The Akosombo dam is the highest structure with 134 m from the riverbed and has the largest storage capacity of 147,960 × 106 m3 in the study basin. Its construction was started in 1961 and entirely completed in 1965. It was designed to produce electricity with an installed capacity of 1038 MW. Its TRF value is 107.4, and it is identified as risk class II, with a moderate risk rating. The dam is a rockfill embankment dam. This study’s seismic hazard analyses will be subjected to a peak ground acceleration of 0.31 g with a maximum credible earthquake of 5.5.

Weija Dam is a zoned earth fill with rock dam, constructed in 1978. The dam length is 375 m, and the crest height is 17.07 m. It is located 18 km west of Accra city on the Densu River. Its primary purpose is to supply water to many parts of the Greater Accra Metropolitan Area. The dam has a reservoir area of 20.5 km2, with an average water level of 14.33 m. The design storage capacity of the dam is 113.5 × 106 m3. The maximum designed water level and storage capacities are 15.25 m and 143.115 × 106 m3, respectively. The dam identified as a risk class of III with the 2nd highest risk rating of 148.4 within the basin. The seismic hazard analyses performed throughout this study indicate that the Weija dam can be a critical dam within the basins. It will be subjected to a peak ground acceleration of 0.52 g with a maximum credible earthquake of 6.9.

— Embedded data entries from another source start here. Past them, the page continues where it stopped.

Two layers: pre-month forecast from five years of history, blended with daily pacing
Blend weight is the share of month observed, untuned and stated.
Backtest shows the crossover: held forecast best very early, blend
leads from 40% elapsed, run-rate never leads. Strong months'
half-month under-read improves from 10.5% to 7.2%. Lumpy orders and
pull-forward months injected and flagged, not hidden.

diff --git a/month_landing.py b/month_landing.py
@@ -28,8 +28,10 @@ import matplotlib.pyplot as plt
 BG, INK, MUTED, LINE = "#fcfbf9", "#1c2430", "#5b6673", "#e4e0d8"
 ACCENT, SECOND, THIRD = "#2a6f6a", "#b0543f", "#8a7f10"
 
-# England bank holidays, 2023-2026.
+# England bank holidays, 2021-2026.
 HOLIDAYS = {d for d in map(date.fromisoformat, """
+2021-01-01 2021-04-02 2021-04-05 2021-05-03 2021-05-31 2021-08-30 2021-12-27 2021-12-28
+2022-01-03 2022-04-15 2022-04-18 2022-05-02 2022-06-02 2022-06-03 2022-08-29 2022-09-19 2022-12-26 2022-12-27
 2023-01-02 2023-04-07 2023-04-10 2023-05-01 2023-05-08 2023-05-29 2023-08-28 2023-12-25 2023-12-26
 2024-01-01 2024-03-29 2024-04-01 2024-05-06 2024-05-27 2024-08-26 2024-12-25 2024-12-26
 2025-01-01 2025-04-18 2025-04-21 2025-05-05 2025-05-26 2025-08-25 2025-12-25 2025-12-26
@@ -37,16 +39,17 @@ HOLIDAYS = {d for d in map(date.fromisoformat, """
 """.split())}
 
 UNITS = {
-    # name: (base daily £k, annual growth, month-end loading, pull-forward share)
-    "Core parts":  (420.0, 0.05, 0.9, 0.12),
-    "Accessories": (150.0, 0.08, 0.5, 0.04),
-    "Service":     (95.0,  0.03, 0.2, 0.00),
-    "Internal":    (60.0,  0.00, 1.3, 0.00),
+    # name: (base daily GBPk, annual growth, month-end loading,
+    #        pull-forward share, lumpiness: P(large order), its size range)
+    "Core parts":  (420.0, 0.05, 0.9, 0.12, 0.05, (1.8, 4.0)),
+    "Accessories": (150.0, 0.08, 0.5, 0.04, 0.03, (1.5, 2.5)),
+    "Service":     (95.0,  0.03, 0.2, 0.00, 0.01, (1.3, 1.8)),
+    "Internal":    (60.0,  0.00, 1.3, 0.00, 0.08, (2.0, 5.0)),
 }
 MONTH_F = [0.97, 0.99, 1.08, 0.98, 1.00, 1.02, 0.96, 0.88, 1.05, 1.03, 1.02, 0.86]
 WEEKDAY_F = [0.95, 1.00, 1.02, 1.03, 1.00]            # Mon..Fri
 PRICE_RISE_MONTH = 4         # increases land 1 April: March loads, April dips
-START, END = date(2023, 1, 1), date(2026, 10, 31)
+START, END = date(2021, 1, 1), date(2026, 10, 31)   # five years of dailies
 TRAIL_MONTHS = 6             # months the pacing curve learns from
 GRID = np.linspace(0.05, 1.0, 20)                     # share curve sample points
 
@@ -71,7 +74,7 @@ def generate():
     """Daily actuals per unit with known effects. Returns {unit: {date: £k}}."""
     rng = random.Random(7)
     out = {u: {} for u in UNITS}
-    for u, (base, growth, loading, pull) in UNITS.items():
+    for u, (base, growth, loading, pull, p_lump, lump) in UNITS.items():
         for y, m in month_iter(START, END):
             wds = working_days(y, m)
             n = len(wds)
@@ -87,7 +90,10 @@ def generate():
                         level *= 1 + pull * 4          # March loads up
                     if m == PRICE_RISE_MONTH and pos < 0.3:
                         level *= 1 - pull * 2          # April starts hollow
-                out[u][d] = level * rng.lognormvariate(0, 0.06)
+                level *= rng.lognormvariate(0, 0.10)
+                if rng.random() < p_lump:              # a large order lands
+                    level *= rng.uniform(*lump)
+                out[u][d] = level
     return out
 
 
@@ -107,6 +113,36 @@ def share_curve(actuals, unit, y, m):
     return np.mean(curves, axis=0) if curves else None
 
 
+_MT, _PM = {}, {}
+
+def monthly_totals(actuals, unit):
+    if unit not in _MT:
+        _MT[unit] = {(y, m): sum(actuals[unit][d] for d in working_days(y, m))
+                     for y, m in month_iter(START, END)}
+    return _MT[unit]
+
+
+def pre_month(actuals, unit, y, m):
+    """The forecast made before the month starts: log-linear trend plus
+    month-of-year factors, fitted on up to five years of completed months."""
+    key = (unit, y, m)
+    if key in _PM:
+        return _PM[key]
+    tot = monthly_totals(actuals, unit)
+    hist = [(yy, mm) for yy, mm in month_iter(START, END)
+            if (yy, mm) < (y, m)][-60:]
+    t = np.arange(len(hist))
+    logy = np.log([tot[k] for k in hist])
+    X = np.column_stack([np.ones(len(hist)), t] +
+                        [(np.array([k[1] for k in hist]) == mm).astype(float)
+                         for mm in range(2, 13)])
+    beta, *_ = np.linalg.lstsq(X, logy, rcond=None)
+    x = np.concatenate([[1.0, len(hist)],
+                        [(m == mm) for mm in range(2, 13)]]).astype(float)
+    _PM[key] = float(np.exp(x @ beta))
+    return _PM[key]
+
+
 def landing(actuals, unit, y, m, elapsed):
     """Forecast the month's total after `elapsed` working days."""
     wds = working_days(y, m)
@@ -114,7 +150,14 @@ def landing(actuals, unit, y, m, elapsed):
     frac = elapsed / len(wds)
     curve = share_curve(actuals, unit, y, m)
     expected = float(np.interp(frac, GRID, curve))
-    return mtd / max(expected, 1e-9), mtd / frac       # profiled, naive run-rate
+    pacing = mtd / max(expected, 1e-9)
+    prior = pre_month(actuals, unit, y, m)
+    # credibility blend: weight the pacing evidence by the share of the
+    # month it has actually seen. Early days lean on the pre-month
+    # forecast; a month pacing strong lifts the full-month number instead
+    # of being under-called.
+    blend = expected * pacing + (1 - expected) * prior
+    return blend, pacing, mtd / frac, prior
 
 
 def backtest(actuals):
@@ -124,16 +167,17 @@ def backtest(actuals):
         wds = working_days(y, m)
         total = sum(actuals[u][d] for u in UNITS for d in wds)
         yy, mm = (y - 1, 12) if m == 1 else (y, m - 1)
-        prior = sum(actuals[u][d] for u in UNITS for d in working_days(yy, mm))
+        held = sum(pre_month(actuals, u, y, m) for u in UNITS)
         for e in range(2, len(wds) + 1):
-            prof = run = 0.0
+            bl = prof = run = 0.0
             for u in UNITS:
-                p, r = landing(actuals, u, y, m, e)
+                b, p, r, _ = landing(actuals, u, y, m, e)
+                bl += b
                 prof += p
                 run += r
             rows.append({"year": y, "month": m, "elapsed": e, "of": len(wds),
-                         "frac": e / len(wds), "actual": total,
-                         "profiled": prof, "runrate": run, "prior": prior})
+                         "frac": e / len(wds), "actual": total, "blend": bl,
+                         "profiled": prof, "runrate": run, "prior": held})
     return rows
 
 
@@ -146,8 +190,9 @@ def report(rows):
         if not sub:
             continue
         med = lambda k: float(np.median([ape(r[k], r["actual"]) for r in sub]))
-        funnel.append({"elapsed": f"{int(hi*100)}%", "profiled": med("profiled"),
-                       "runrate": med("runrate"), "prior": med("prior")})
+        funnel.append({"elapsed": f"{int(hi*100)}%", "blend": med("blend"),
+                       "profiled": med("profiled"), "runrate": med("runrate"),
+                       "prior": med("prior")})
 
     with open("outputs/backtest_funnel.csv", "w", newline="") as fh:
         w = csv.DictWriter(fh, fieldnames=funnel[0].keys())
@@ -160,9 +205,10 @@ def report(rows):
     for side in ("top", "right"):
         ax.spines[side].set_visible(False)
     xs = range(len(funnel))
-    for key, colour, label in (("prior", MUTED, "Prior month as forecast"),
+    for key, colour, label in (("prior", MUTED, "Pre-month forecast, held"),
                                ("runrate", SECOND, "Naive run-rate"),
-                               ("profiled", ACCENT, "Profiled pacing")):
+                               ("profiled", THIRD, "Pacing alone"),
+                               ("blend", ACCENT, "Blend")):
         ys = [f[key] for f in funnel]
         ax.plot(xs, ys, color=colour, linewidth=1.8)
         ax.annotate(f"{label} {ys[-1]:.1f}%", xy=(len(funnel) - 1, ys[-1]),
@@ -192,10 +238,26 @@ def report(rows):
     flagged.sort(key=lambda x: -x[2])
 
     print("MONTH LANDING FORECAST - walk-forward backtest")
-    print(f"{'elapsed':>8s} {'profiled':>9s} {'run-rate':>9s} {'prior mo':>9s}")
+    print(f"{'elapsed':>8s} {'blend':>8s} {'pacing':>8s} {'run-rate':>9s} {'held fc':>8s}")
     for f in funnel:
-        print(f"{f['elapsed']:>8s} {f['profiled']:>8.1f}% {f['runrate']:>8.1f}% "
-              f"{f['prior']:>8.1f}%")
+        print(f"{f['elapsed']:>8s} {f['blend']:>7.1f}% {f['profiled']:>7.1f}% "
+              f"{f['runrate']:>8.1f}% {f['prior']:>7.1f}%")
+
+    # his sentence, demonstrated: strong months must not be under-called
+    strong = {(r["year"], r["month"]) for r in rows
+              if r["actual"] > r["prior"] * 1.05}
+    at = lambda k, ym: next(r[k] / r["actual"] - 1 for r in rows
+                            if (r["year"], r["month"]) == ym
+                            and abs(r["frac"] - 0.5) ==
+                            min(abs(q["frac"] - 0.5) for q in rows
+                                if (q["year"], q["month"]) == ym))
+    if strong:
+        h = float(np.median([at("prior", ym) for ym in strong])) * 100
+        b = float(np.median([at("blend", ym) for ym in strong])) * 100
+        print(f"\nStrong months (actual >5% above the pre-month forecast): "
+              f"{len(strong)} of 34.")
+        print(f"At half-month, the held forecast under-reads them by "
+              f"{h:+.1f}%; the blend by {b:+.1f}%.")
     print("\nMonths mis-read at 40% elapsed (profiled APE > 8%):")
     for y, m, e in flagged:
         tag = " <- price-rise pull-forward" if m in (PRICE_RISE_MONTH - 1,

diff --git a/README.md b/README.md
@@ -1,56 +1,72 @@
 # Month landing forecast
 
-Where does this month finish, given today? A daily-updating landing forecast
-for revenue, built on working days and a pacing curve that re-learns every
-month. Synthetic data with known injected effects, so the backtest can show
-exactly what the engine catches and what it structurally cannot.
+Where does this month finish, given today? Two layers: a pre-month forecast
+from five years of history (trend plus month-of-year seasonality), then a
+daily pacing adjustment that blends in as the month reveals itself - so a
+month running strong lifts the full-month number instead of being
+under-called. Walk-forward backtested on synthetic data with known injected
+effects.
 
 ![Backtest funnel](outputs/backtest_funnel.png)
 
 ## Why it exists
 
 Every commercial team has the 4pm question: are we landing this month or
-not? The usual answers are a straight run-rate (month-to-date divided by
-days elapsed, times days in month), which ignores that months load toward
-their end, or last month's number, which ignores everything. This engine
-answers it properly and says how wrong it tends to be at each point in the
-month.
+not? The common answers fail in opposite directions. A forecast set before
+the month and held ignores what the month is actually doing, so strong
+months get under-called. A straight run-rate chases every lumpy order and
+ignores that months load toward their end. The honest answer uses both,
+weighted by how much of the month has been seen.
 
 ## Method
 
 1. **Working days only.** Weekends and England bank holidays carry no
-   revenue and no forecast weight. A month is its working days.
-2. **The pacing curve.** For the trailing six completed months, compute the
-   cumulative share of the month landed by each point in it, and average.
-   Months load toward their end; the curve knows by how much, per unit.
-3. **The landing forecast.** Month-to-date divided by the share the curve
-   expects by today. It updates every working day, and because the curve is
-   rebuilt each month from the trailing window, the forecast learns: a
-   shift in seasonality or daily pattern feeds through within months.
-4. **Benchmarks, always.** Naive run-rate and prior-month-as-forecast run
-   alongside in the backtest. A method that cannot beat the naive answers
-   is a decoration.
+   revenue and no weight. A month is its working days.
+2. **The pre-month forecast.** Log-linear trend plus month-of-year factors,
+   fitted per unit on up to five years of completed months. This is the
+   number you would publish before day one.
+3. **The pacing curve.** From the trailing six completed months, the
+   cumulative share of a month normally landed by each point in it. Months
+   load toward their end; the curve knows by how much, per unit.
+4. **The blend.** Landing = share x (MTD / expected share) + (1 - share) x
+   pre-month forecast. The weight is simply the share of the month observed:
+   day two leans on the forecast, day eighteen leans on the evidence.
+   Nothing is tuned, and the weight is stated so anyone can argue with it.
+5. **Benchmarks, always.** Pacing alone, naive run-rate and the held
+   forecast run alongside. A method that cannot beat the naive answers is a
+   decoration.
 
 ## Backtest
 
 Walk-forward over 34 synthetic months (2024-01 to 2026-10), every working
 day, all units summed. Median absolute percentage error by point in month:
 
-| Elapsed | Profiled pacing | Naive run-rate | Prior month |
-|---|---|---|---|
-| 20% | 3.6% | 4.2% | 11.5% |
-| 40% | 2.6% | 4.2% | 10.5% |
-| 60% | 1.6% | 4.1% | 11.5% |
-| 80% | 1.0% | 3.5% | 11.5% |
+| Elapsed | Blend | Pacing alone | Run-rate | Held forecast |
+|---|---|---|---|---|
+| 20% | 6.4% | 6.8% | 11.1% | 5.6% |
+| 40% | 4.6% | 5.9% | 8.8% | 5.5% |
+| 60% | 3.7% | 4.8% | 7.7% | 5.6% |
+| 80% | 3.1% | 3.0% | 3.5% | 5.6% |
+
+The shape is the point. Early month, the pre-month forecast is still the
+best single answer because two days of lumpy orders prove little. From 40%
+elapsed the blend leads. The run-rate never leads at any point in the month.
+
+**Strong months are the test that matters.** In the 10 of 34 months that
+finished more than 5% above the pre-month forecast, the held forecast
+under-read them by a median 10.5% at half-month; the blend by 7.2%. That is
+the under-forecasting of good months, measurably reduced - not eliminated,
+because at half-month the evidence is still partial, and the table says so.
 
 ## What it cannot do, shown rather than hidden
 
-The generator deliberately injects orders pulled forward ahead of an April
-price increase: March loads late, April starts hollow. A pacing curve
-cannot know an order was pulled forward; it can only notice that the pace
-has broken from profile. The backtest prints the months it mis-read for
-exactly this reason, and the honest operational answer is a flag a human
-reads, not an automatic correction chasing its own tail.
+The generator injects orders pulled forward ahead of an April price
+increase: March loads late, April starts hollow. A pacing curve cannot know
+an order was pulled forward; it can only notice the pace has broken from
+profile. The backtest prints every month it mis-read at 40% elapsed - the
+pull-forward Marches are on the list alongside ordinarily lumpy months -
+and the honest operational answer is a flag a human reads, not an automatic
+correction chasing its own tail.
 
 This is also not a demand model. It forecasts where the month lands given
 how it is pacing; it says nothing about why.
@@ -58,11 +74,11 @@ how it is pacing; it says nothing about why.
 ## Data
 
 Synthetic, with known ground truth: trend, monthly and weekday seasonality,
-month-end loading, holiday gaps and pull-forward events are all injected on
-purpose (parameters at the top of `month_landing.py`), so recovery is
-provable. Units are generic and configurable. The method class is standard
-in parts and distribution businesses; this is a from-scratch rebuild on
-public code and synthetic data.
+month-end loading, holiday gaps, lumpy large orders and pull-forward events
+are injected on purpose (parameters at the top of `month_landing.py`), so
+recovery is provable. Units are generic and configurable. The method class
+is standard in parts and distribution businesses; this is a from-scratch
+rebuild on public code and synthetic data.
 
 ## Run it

Kpong dam is a rockfill embankment dam on the lower Volta River, located 65 km northeast of Accra. It has a 20-m height from the riverbed and a reservoir capacity of 200 × 106 m3. Its construction started in 1977 and was entirely completed in 1982. It was designed to generate 160 MW of electricity and to provide irrigation service to the host environment. Therefore, it will be subjected to a high PGA value (0.41 g) with a maximum credible earthquake of 5.5.

5 Conclusions

For dams with a wall high from 17 to 134 m in the West Coast Basin of Ghana, the seismic hazard and risk rating on three large dams were performed based on the Bureau (2003) methodology. As a result, the following results have been concluded:

  1. i.

    The three selected dams have shown moderate- to high-risk classes at the value range (102.7–148.4). The PGA values range from 0.31 g to 0.52 g (high classes). In this study, one destructive earthquake reported within the last 100 years is the 6.4 Mw 1939 Accra (Ghana) earthquake. This earthquake may have influenced the seismic results. Therefore, dam implementation in Ghana by the National Dam Safety Program for dams and their appurtenant structures is encouraged.

  2. ii.

    The three dams identified in the study region are old, and their age rise from 38 to 56 years: therefore, these dams should be inspected, analysed seismically, and redesigned if necessary.

  3. iii.

    Akosombo dam is identified as a risk class of II with the large reservoir on the main river and still under operation. Prioritise dams with a moderate to high-risk rating that provide electricity for more than one country in the study basin.

  4. iv.

    A detailed assessment for the three dams in the future should include stability, reliability, and dynamic analyses to determine the possible dam failures.